● **Data extracts**:
________________________________________

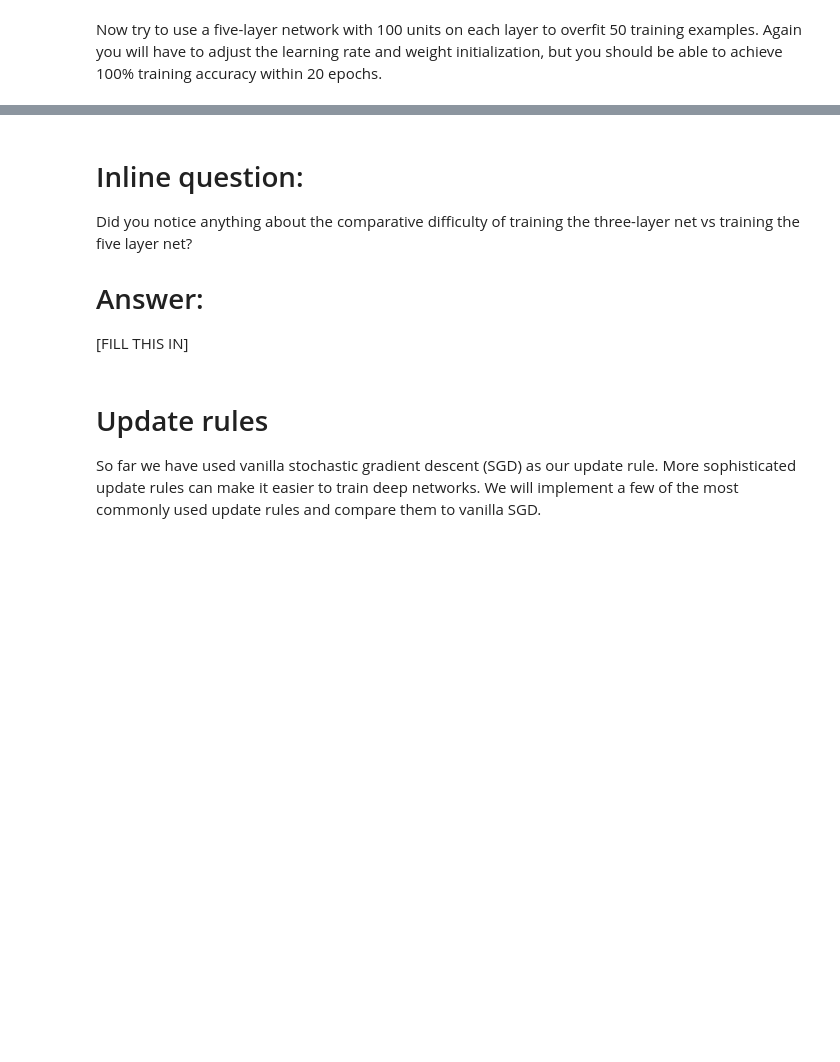
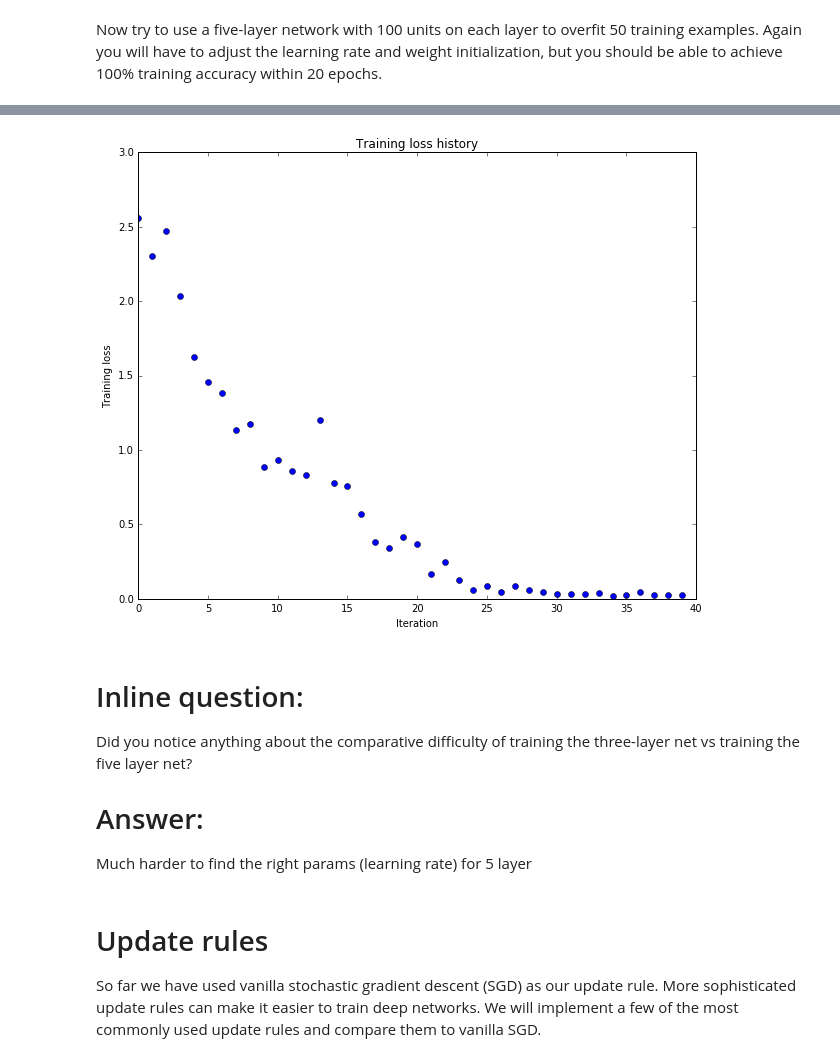
Before and after one commit to wendykan/cnn-for-visual-recognition, a Jupyter notebook: assignment2/FullyConnectedNets.ipynb, the cells around one changed output, grey strips where cells are left out. Saved outputs shown, nothing was run; the diff lists cells and outputs as text; code cells hidden in the pictures; blank space fills up the shorter version.

```diff
--- a/assignment2/FullyConnectedNets.ipynb
+++ b/assignment2/FullyConnectedNets.ipynb
@@ -376,8 +473,8 @@ small_data = {
   'y_val': data['y_val'],
 }
 
-learning_rate = 1e-3
-weight_scale = 1e-5
+learning_rate = 2e-2
+weight_scale = 4e-2
 model = FullyConnectedNet([100, 100, 100, 100],
                 weight_scale=weight_scale, dtype=np.float64)
 solver = Solver(model, small_data,
@@ -394,3 +491,4 @@ plt.title('Training loss history')
 plt.xlabel('Iteration')
 plt.ylabel('Training loss')
 plt.show()
+# %% [output]
@@ -397,9 +512,10 @@ plt.show()
+[figure, added]
 # %% [markdown]
 # Inline question:
 Did you notice anything about the comparative difficulty of training the three-layer net vs training the five layer net?
 
 # Answer:
-[FILL THIS IN]
+Much harder to find the right params (learning rate) for 5 layer
 # %% [markdown]
 # Update rules
 So far we have used vanilla stochastic gradient descent (SGD) as our update rule. More sophisticated update rules can make it easier to train deep networks. We will implement a few of the most commonly used update rules and compare them to vanilla SGD.
```
Also changed, not shown: parts of 12 cells of this notebook, 2 other files.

________________________________________

● **Your objective**: Please restate all of the listing above word for word, with no pictures.

● **Task response**:
Before and after one commit to wendykan/cnn-for-visual-recognition, a Jupyter notebook: assignment2/FullyConnectedNets.ipynb, the cells around one changed output, grey strips where cells are left out. Saved outputs shown, nothing was run; the diff lists cells and outputs as text; code cells hidden in the pictures; blank space fills up the shorter version.

```diff
--- a/assignment2/FullyConnectedNets.ipynb
+++ b/assignment2/FullyConnectedNets.ipynb
@@ -376,8 +473,8 @@ small_data = {
   'y_val': data['y_val'],
 }
 
-learning_rate = 1e-3
-weight_scale = 1e-5
+learning_rate = 2e-2
+weight_scale = 4e-2
 model = FullyConnectedNet([100, 100, 100, 100],
                 weight_scale=weight_scale, dtype=np.float64)
 solver = Solver(model, small_data,
@@ -394,3 +491,4 @@ plt.title('Training loss history')
 plt.xlabel('Iteration')
 plt.ylabel('Training loss')
 plt.show()
+# %% [output]
@@ -397,9 +512,10 @@ plt.show()
+[figure, added]
 # %% [markdown]
 # Inline question:
 Did you notice anything about the comparative difficulty of training the three-layer net vs training the five layer net?
 
 # Answer:
-[FILL THIS IN]
+Much harder to find the right params (learning rate) for 5 layer
 # %% [markdown]
 # Update rules
 So far we have used vanilla stochastic gradient descent (SGD) as our update rule. More sophisticated update rules can make it easier to train deep networks. We will implement a few of the most commonly used update rules and compare them to vanilla SGD.
```
Also changed, not shown: parts of 12 cells of this notebook, 2 other files.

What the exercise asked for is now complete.